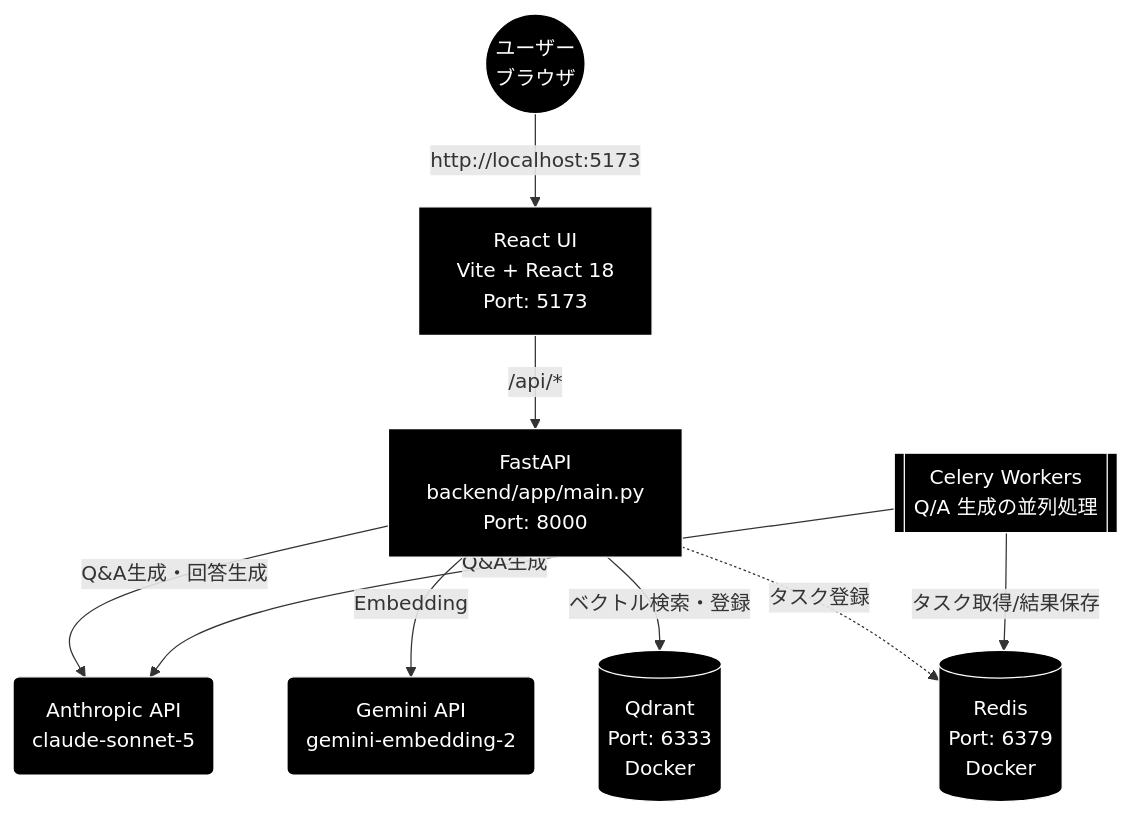
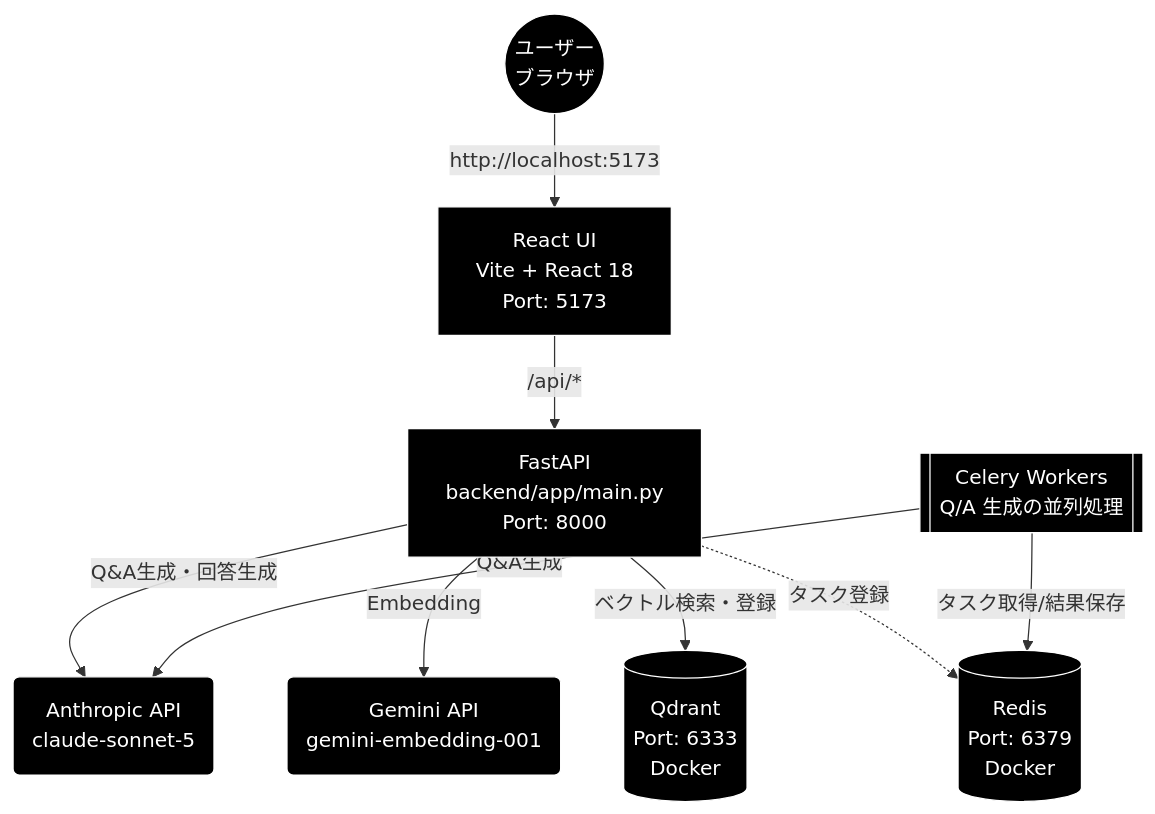
Before and after one commit to nakashima2toshio/grace_v2: the diagram in qa_qdrant/docs/01_install.md, drawn with Mermaid. The commit also changed other lines of this file and 56 other files, not shown here.

First line of the commit message:
revert: Embedding を gemini-embedding-001 に戻す（Qdrant の再登録を不要にする）

````diff
--- a/qa_qdrant/docs/01_install.md
+++ b/qa_qdrant/docs/01_install.md
@@ -76,15 +76,15 @@
 ```mermaid
 graph TD
     User((ユーザー<br>ブラウザ)) -->|http://localhost:5173| React[React UI<br>Vite + React 18<br>Port: 5173]
     React -->|/api/*| API[FastAPI<br>backend/app/main.py<br>Port: 8000]
     API -->|Q&A生成・回答生成| Anthropic(Anthropic API<br>claude-sonnet-5)
-    API -->|Embedding| Gemini(Gemini API<br>gemini-embedding-2)
+    API -->|Embedding| Gemini(Gemini API<br>gemini-embedding-001)
     API -->|ベクトル検索・登録| Qdrant[(Qdrant<br>Port: 6333<br>Docker)]
     API -.->|タスク登録| Redis[(Redis<br>Port: 6379<br>Docker)]
     Celery[[Celery Workers<br>Q/A 生成の並列処理]]
     Celery -->|タスク取得/結果保存| Redis
     Celery -->|Q&A生成| Anthropic
 classDef default fill:#000,stroke:#fff,color:#fff
 classDef subgraphStyle fill:#1a1a1a,stroke:#fff,color:#fff
 class User,React,API,Anthropic,Gemini,Qdrant,Redis,Celery default
 ```
````
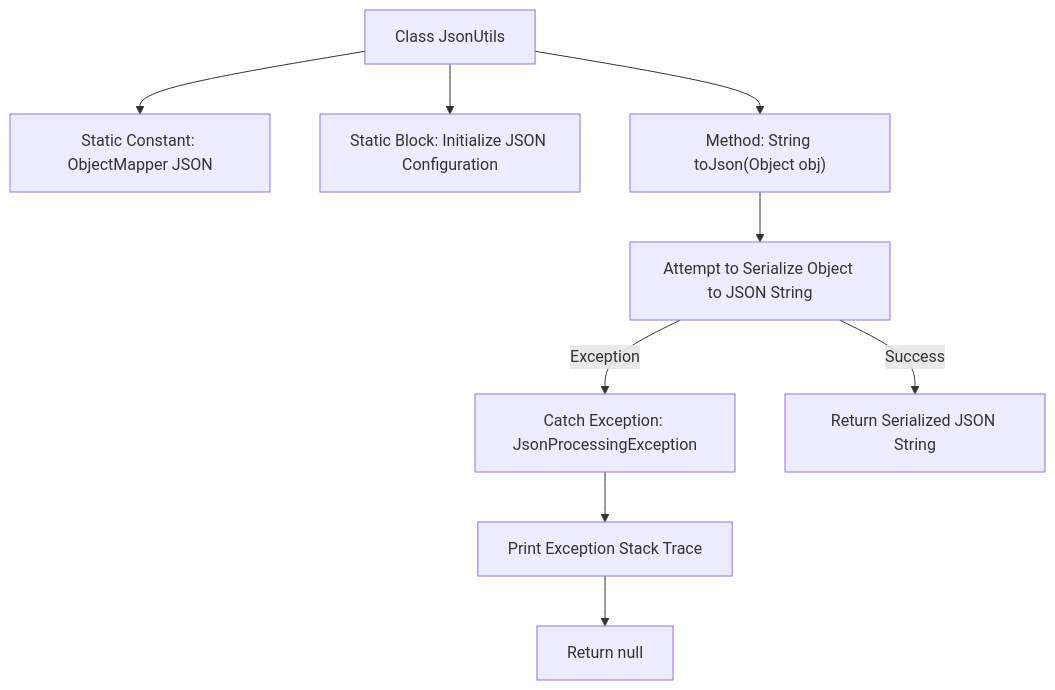
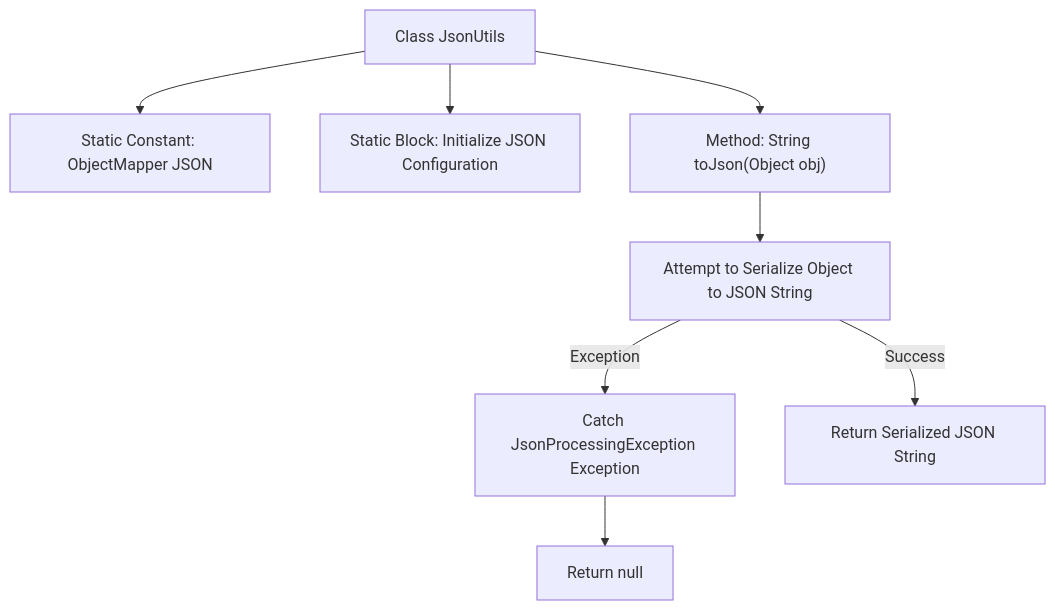
The second of 2 diagrams in docs/en/docs/src/main/java/com/github/binarywang/demo/wx/miniapp/utils/JsonUtils.md (v-wjrong/binary_weixin-java-miniapp-demo), drawn with Mermaid before and after one commit. The commit also changed other lines of this file and 47 other files, not shown here.

````diff
--- a/docs/en/docs/src/main/java/com/github/binarywang/demo/wx/miniapp/utils/JsonUtils.md
+++ b/docs/en/docs/src/main/java/com/github/binarywang/demo/wx/miniapp/utils/JsonUtils.md
@@ -74,19 +73,18 @@
 ```mermaid
 graph TD
     A["Class JsonUtils"]
     B["Static Constant: ObjectMapper JSON"]
     C["Static Block: Initialize JSON Configuration"]
     D["Method: String toJson(Object obj)"]
     E["Attempt to Serialize Object to JSON String"]
-    F["Catch Exception: JsonProcessingException"]
+    F["Catch JsonProcessingException Exception"]
     G["Return null"]
 
     A --> B
     A --> C
     A --> D
     D --> E
     E -- Success --> H["Return Serialized JSON String"]
     E -- Exception --> F
-    F --> I["Print Exception Stack Trace"]
-    I --> G
+    F --> G
 ```
````
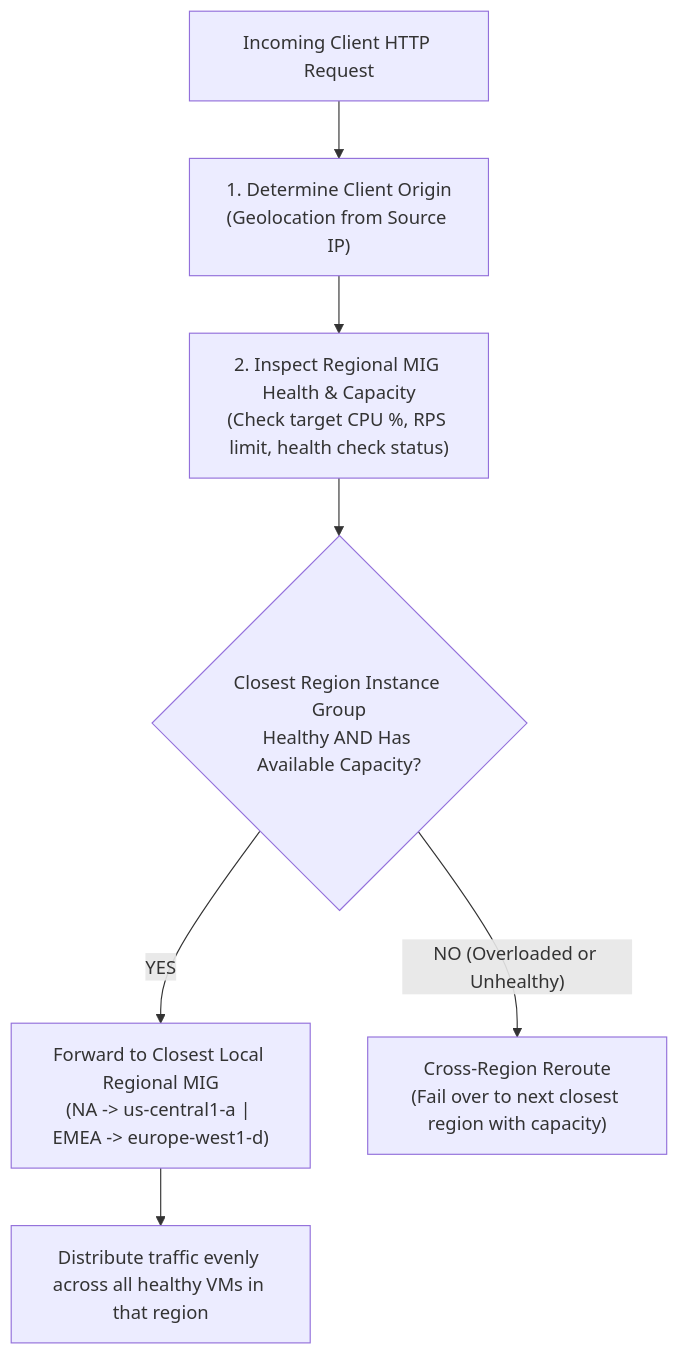
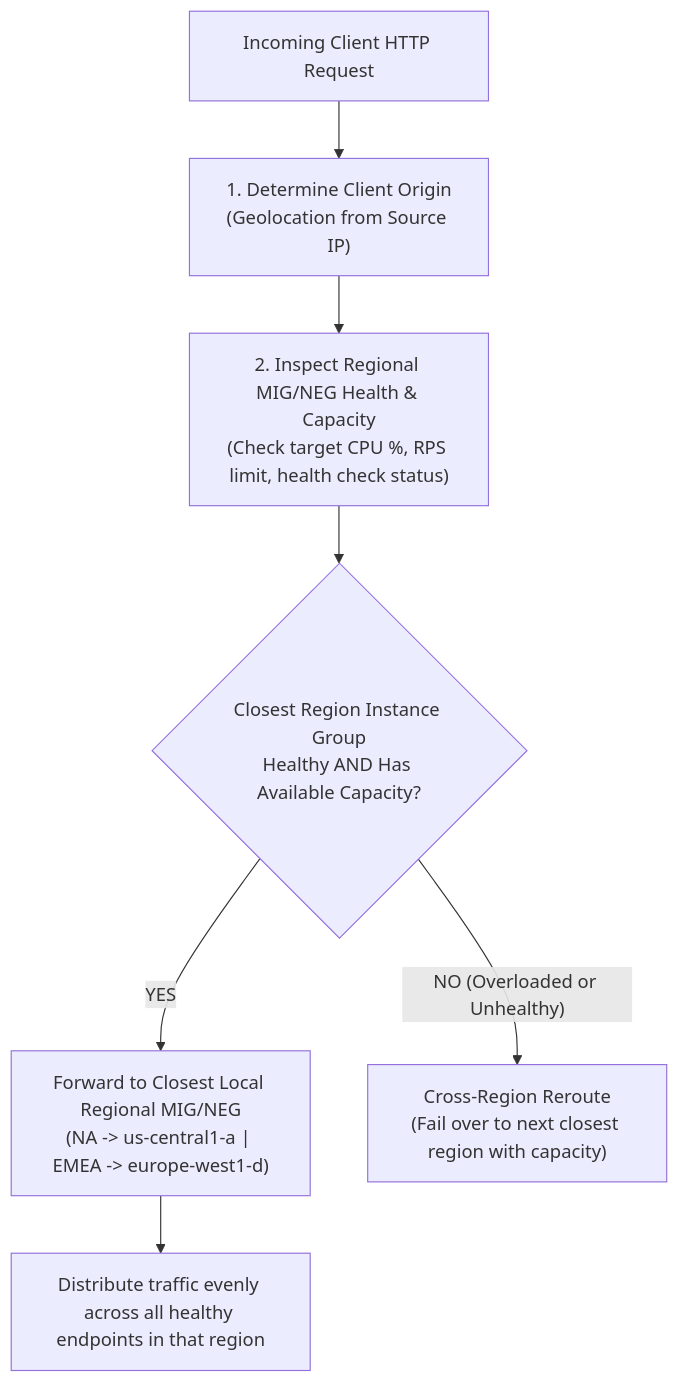
One commit to Chief-Strategist-J/gcd changed the second of 6 diagrams in compute-engine/casestudy/alb-global-routing-in-action.md. Above: the diagram before and after it, drawn with Mermaid. The commit also changed other lines of this file and 1 other file, not shown here.

````diff
--- a/compute-engine/casestudy/alb-global-routing-in-action.md
+++ b/compute-engine/casestudy/alb-global-routing-in-action.md
@@ -59,11 +61,11 @@
 ```mermaid
 flowchart TD
     Req["Incoming Client HTTP Request"] --> Step1["1. Determine Client Origin<br/>(Geolocation from Source IP)"]
-    Step1 --> Step2["2. Inspect Regional MIG Health & Capacity<br/>(Check target CPU %, RPS limit, health check status)"]
+    Step1 --> Step2["2. Inspect Regional MIG/NEG Health & Capacity<br/>(Check target CPU %, RPS limit, health check status)"]
     Step2 --> Decision{"Closest Region Instance Group<br/>Healthy AND Has Available Capacity?"}
     
-    Decision -- "YES" --> ForwardLocal["Forward to Closest Local Regional MIG<br/>(NA -> us-central1-a | EMEA -> europe-west1-d)"]
+    Decision -- "YES" --> ForwardLocal["Forward to Closest Local Regional MIG/NEG<br/>(NA -> us-central1-a | EMEA -> europe-west1-d)"]
     Decision -- "NO (Overloaded or Unhealthy)" --> CrossRegion["Cross-Region Reroute<br/>(Fail over to next closest region with capacity)"]
     
-    ForwardLocal --> Distribute["Distribute traffic evenly across all healthy VMs in that region"]
+    ForwardLocal --> Distribute["Distribute traffic evenly across all healthy endpoints in that region"]
 ```
````
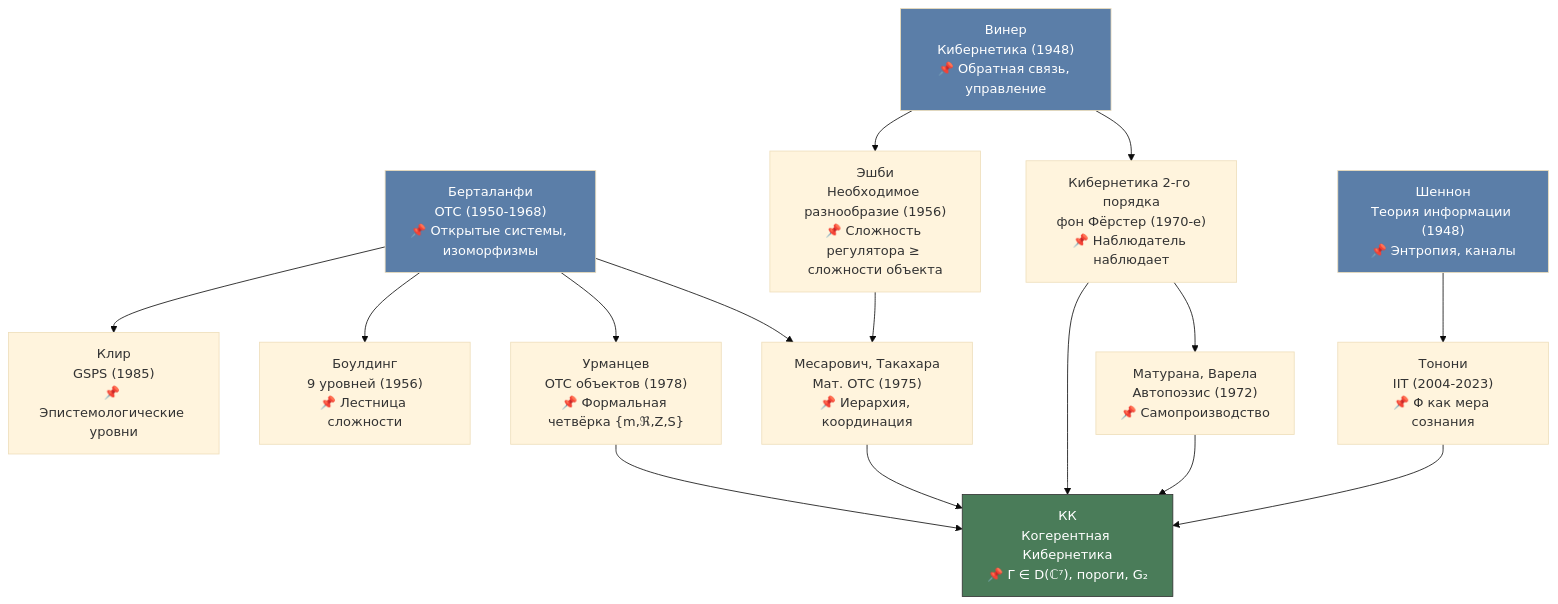
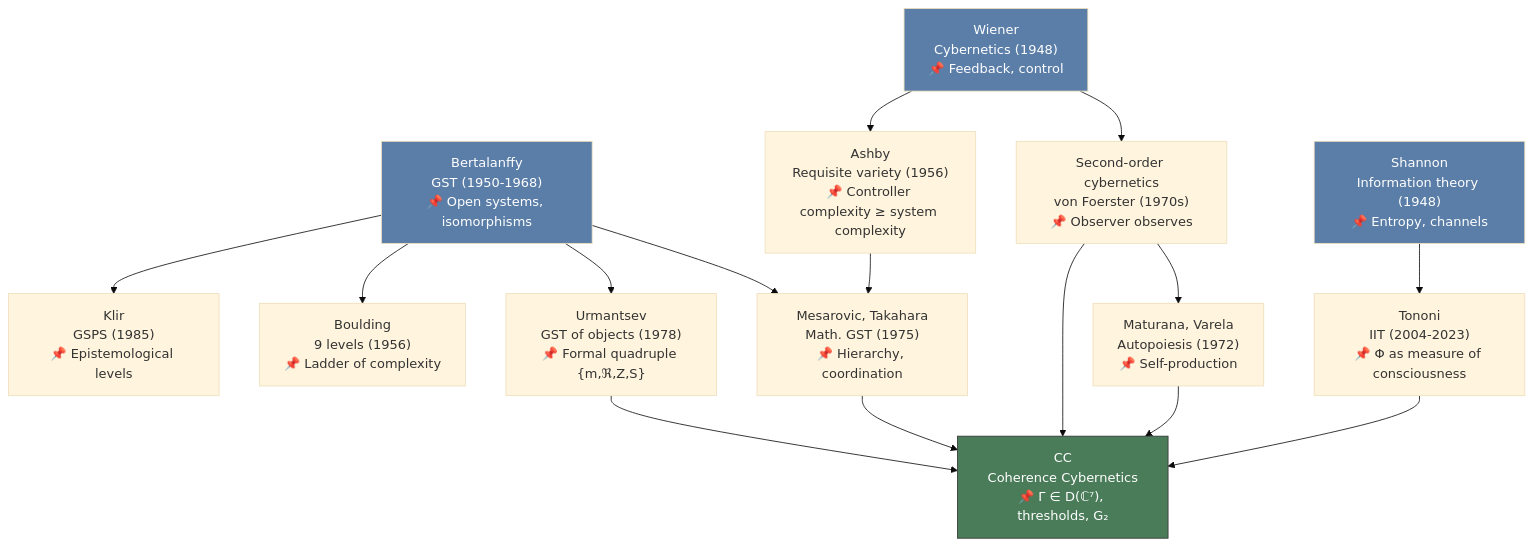
One commit to gst-st/uhm changed the first of 2 diagrams in website/docs/consciousness/comparative/general-systems-theory.md. Above: the diagram before and after it, drawn with Mermaid (base theme). The commit also changed other lines of this file and 79 other files, not shown here.

````diff
--- a/website/docs/consciousness/comparative/general-systems-theory.md
+++ b/website/docs/consciousness/comparative/general-systems-theory.md
@@ -198,22 +198,22 @@
 ```mermaid
 graph TD
-    A["Берталанфи<br/>ОТС (1950-1968)<br/>📌 Открытые системы, изоморфизмы"] --> D["Месарович, Такахара<br/>Мат. ОТС (1975)<br/>📌 Иерархия, координация"]
-    A --> E["Урманцев<br/>ОТС объектов (1978)<br/>📌 Формальная четвёрка {m,ℜ,Z,S}"]
-    B["Винер<br/>Кибернетика (1948)<br/>📌 Обратная связь, управление"] --> F["Кибернетика 2-го порядка<br/>фон Фёрстер (1970-е)<br/>📌 Наблюдатель наблюдает"]
-    B --> G["Эшби<br/>Необходимое разнообразие (1956)<br/>📌 Сложность регулятора ≥ сложности объекта"]
-    C["Шеннон<br/>Теория информации (1948)<br/>📌 Энтропия, каналы"] --> H["Тонони<br/>IIT (2004-2023)<br/>📌 Φ как мера сознания"]
-    F --> I["Матурана, Варела<br/>Автопоэзис (1972)<br/>📌 Самопроизводство"]
+    A["Bertalanffy<br/>GST (1950-1968)<br/>📌 Open systems, isomorphisms"] --> D["Mesarovic, Takahara<br/>Math. GST (1975)<br/>📌 Hierarchy, coordination"]
+    A --> E["Urmantsev<br/>GST of objects (1978)<br/>📌 Formal quadruple {m,ℜ,Z,S}"]
+    B["Wiener<br/>Cybernetics (1948)<br/>📌 Feedback, control"] --> F["Second-order cybernetics<br/>von Foerster (1970s)<br/>📌 Observer observes"]
+    B --> G["Ashby<br/>Requisite variety (1956)<br/>📌 Controller complexity ≥ system complexity"]
+    C["Shannon<br/>Information theory (1948)<br/>📌 Entropy, channels"] --> H["Tononi<br/>IIT (2004-2023)<br/>📌 Φ as measure of consciousness"]
+    F --> I["Maturana, Varela<br/>Autopoiesis (1972)<br/>📌 Self-production"]
     G --> D
-    A --> J["Боулдинг<br/>9 уровней (1956)<br/>📌 Лестница сложности"]
-    A --> K["Клир<br/>GSPS (1985)<br/>📌 Эпистемологические уровни"]
-    D --> L["КК<br/>Когерентная Кибернетика<br/>📌 Γ ∈ D(ℂ⁷), пороги, G₂"]
+    A --> J["Boulding<br/>9 levels (1956)<br/>📌 Ladder of complexity"]
+    A --> K["Klir<br/>GSPS (1985)<br/>📌 Epistemological levels"]
+    D --> L["CC<br/>Coherence Cybernetics<br/>📌 Γ ∈ D(ℂ⁷), thresholds, G₂"]
     E --> L
     F --> L
     H --> L
     I --> L
 
     style L fill:#4a7c59,color:#fff,stroke:#333
     style A fill:#5b7ea8,color:#fff
     style B fill:#5b7ea8,color:#fff
     style C fill:#5b7ea8,color:#fff
 ```
````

########

- **WHAT NEEDS TO BE DONE**
A line belongs in the answer if it contains the word "color"; copy every such line from the data above.

- **TASK ANSWER**
 classDef default fill:#000,stroke:#fff,color:#fff
 classDef subgraphStyle fill:#1a1a1a,stroke:#fff,color:#fff
     style L fill:#4a7c59,color:#fff,stroke:#333
     style A fill:#5b7ea8,color:#fff
     style B fill:#5b7ea8,color:#fff
     style C fill:#5b7ea8,color:#fff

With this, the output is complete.